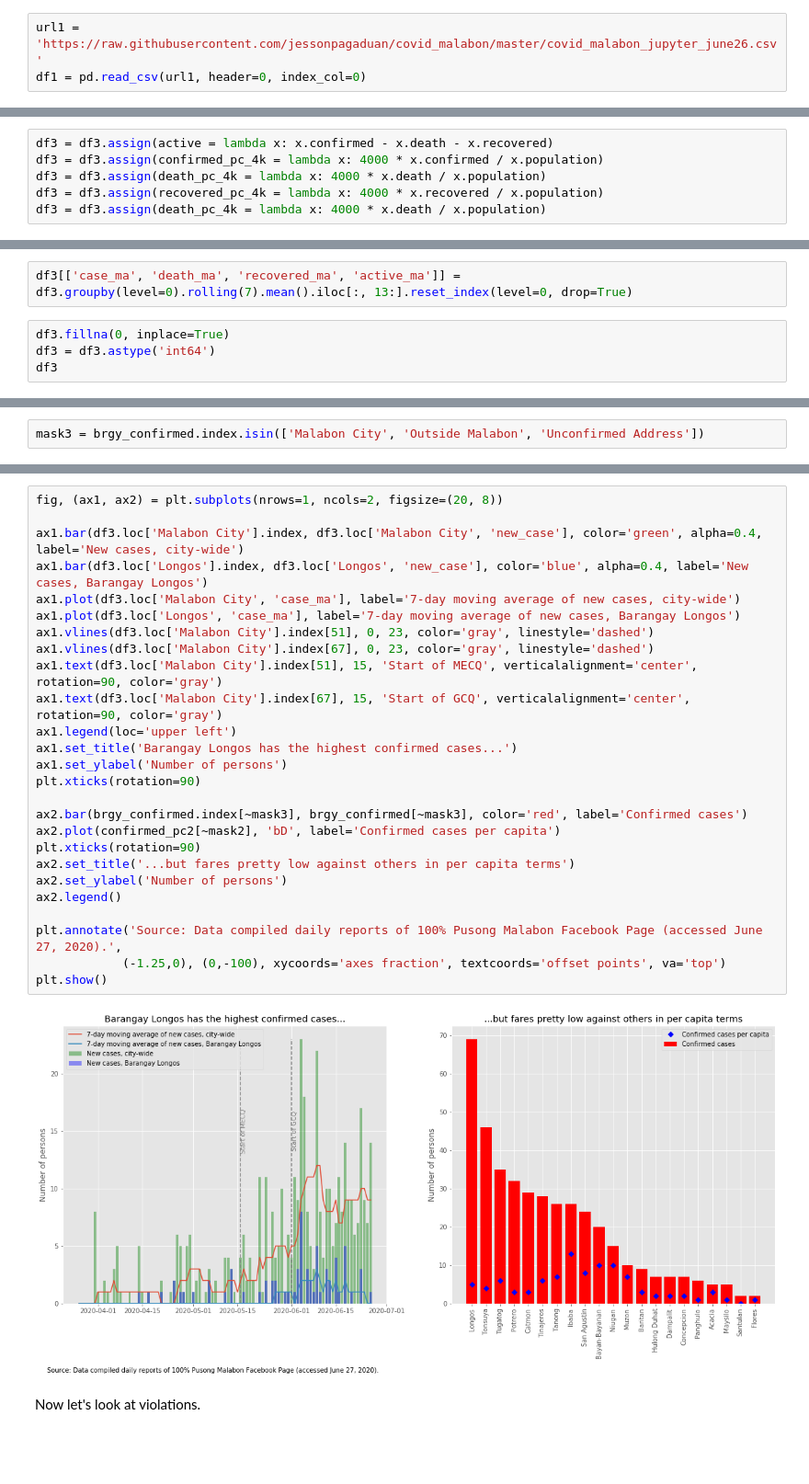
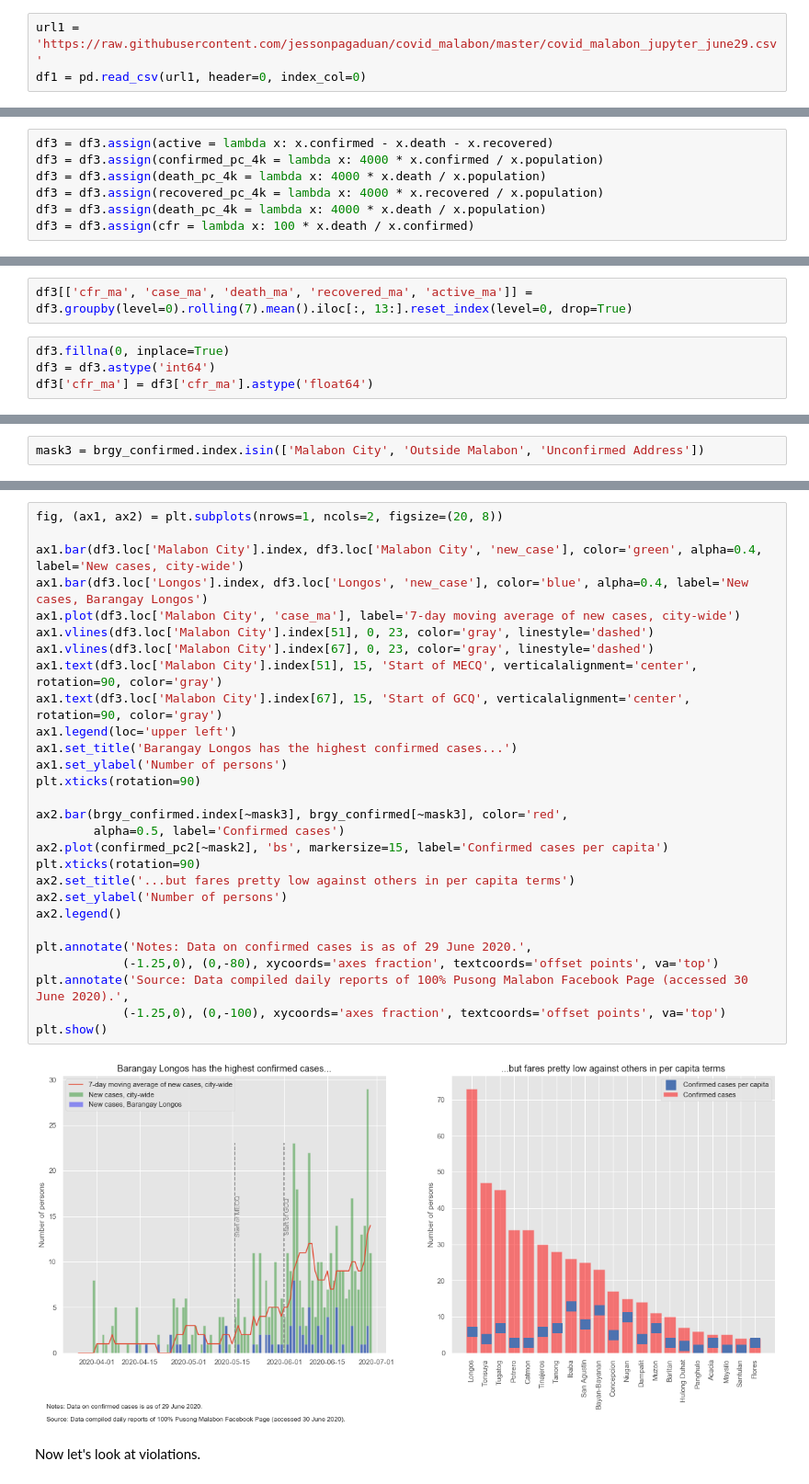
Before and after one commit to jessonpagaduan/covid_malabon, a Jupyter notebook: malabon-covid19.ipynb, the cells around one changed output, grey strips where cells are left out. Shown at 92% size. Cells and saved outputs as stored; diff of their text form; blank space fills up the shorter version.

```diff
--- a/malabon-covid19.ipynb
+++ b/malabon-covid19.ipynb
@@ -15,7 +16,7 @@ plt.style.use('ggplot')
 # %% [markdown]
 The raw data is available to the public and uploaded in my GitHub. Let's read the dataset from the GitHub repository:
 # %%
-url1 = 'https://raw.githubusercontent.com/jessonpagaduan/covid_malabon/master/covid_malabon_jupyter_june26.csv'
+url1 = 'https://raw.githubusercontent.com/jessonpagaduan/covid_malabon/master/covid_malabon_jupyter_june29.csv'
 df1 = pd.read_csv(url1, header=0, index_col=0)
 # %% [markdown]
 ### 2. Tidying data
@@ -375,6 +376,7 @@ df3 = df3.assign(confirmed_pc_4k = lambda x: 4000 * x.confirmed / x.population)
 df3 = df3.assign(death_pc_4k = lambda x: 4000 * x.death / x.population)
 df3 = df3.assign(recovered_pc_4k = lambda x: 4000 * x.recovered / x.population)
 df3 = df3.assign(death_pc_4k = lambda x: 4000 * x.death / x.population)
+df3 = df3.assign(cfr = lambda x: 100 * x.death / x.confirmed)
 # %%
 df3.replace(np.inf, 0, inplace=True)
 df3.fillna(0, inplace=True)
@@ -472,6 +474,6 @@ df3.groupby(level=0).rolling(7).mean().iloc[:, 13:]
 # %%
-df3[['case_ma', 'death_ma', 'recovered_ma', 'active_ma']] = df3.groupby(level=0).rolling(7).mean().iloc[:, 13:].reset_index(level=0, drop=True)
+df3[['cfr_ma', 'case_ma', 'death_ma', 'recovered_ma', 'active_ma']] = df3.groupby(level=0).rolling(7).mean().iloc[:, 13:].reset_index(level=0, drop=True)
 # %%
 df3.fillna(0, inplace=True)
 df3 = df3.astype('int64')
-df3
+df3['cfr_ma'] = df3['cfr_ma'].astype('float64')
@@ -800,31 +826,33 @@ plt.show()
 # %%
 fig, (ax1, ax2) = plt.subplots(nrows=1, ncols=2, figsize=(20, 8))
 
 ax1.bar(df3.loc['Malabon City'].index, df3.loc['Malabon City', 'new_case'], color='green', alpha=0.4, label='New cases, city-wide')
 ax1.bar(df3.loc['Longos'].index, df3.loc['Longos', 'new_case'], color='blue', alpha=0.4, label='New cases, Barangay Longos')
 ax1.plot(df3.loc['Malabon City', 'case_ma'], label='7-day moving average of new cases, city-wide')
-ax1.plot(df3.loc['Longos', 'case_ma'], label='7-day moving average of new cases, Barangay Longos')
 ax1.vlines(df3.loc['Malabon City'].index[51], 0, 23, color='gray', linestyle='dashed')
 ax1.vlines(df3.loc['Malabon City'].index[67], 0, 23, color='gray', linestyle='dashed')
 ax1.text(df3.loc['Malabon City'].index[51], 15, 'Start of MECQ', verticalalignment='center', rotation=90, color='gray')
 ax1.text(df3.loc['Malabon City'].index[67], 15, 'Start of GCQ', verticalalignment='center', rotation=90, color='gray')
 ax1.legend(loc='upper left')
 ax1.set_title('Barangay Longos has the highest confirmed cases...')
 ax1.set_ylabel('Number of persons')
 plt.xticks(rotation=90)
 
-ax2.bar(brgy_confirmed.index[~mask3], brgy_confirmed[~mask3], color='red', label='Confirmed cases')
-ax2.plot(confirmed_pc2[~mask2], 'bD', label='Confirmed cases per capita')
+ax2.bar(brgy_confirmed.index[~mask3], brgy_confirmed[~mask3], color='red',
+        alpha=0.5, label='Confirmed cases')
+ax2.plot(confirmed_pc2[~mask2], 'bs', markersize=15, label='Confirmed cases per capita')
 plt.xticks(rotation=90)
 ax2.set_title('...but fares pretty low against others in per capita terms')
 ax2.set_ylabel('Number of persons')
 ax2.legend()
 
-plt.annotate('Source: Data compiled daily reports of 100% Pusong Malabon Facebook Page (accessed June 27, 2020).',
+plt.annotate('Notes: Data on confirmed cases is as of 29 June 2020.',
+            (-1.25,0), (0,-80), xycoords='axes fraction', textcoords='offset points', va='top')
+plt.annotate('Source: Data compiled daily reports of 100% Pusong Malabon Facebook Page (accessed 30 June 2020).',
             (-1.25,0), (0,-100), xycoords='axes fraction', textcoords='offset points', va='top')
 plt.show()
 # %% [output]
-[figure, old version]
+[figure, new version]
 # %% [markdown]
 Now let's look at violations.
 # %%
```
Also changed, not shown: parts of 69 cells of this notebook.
++++++++
Output all the material exactly. The pictures are to be left out.

Before and after one commit to jessonpagaduan/covid_malabon, a Jupyter notebook: malabon-covid19.ipynb, the cells around one changed output, grey strips where cells are left out. Shown at 92% size. Cells and saved outputs as stored; diff of their text form; blank space fills up the shorter version.

```diff
--- a/malabon-covid19.ipynb
+++ b/malabon-covid19.ipynb
@@ -15,7 +16,7 @@ plt.style.use('ggplot')
 # %% [markdown]
 The raw data is available to the public and uploaded in my GitHub. Let's read the dataset from the GitHub repository:
 # %%
-url1 = 'https://raw.githubusercontent.com/jessonpagaduan/covid_malabon/master/covid_malabon_jupyter_june26.csv'
+url1 = 'https://raw.githubusercontent.com/jessonpagaduan/covid_malabon/master/covid_malabon_jupyter_june29.csv'
 df1 = pd.read_csv(url1, header=0, index_col=0)
 # %% [markdown]
 ### 2. Tidying data
@@ -375,6 +376,7 @@ df3 = df3.assign(confirmed_pc_4k = lambda x: 4000 * x.confirmed / x.population)
 df3 = df3.assign(death_pc_4k = lambda x: 4000 * x.death / x.population)
 df3 = df3.assign(recovered_pc_4k = lambda x: 4000 * x.recovered / x.population)
 df3 = df3.assign(death_pc_4k = lambda x: 4000 * x.death / x.population)
+df3 = df3.assign(cfr = lambda x: 100 * x.death / x.confirmed)
 # %%
 df3.replace(np.inf, 0, inplace=True)
 df3.fillna(0, inplace=True)
@@ -472,6 +474,6 @@ df3.groupby(level=0).rolling(7).mean().iloc[:, 13:]
 # %%
-df3[['case_ma', 'death_ma', 'recovered_ma', 'active_ma']] = df3.groupby(level=0).rolling(7).mean().iloc[:, 13:].reset_index(level=0, drop=True)
+df3[['cfr_ma', 'case_ma', 'death_ma', 'recovered_ma', 'active_ma']] = df3.groupby(level=0).rolling(7).mean().iloc[:, 13:].reset_index(level=0, drop=True)
 # %%
 df3.fillna(0, inplace=True)
 df3 = df3.astype('int64')
-df3
+df3['cfr_ma'] = df3['cfr_ma'].astype('float64')
@@ -800,31 +826,33 @@ plt.show()
 # %%
 fig, (ax1, ax2) = plt.subplots(nrows=1, ncols=2, figsize=(20, 8))
 
 ax1.bar(df3.loc['Malabon City'].index, df3.loc['Malabon City', 'new_case'], color='green', alpha=0.4, label='New cases, city-wide')
 ax1.bar(df3.loc['Longos'].index, df3.loc['Longos', 'new_case'], color='blue', alpha=0.4, label='New cases, Barangay Longos')
 ax1.plot(df3.loc['Malabon City', 'case_ma'], label='7-day moving average of new cases, city-wide')
-ax1.plot(df3.loc['Longos', 'case_ma'], label='7-day moving average of new cases, Barangay Longos')
 ax1.vlines(df3.loc['Malabon City'].index[51], 0, 23, color='gray', linestyle='dashed')
 ax1.vlines(df3.loc['Malabon City'].index[67], 0, 23, color='gray', linestyle='dashed')
 ax1.text(df3.loc['Malabon City'].index[51], 15, 'Start of MECQ', verticalalignment='center', rotation=90, color='gray')
 ax1.text(df3.loc['Malabon City'].index[67], 15, 'Start of GCQ', verticalalignment='center', rotation=90, color='gray')
 ax1.legend(loc='upper left')
 ax1.set_title('Barangay Longos has the highest confirmed cases...')
 ax1.set_ylabel('Number of persons')
 plt.xticks(rotation=90)
 
-ax2.bar(brgy_confirmed.index[~mask3], brgy_confirmed[~mask3], color='red', label='Confirmed cases')
-ax2.plot(confirmed_pc2[~mask2], 'bD', label='Confirmed cases per capita')
+ax2.bar(brgy_confirmed.index[~mask3], brgy_confirmed[~mask3], color='red',
+        alpha=0.5, label='Confirmed cases')
+ax2.plot(confirmed_pc2[~mask2], 'bs', markersize=15, label='Confirmed cases per capita')
 plt.xticks(rotation=90)
 ax2.set_title('...but fares pretty low against others in per capita terms')
 ax2.set_ylabel('Number of persons')
 ax2.legend()
 
-plt.annotate('Source: Data compiled daily reports of 100% Pusong Malabon Facebook Page (accessed June 27, 2020).',
+plt.annotate('Notes: Data on confirmed cases is as of 29 June 2020.',
+            (-1.25,0), (0,-80), xycoords='axes fraction', textcoords='offset points', va='top')
+plt.annotate('Source: Data compiled daily reports of 100% Pusong Malabon Facebook Page (accessed 30 June 2020).',
             (-1.25,0), (0,-100), xycoords='axes fraction', textcoords='offset points', va='top')
 plt.show()
 # %% [output]
-[figure, old version]
+[figure, new version]
 # %% [markdown]
 Now let's look at violations.
 # %%
```
Also changed, not shown: parts of 69 cells of this notebook.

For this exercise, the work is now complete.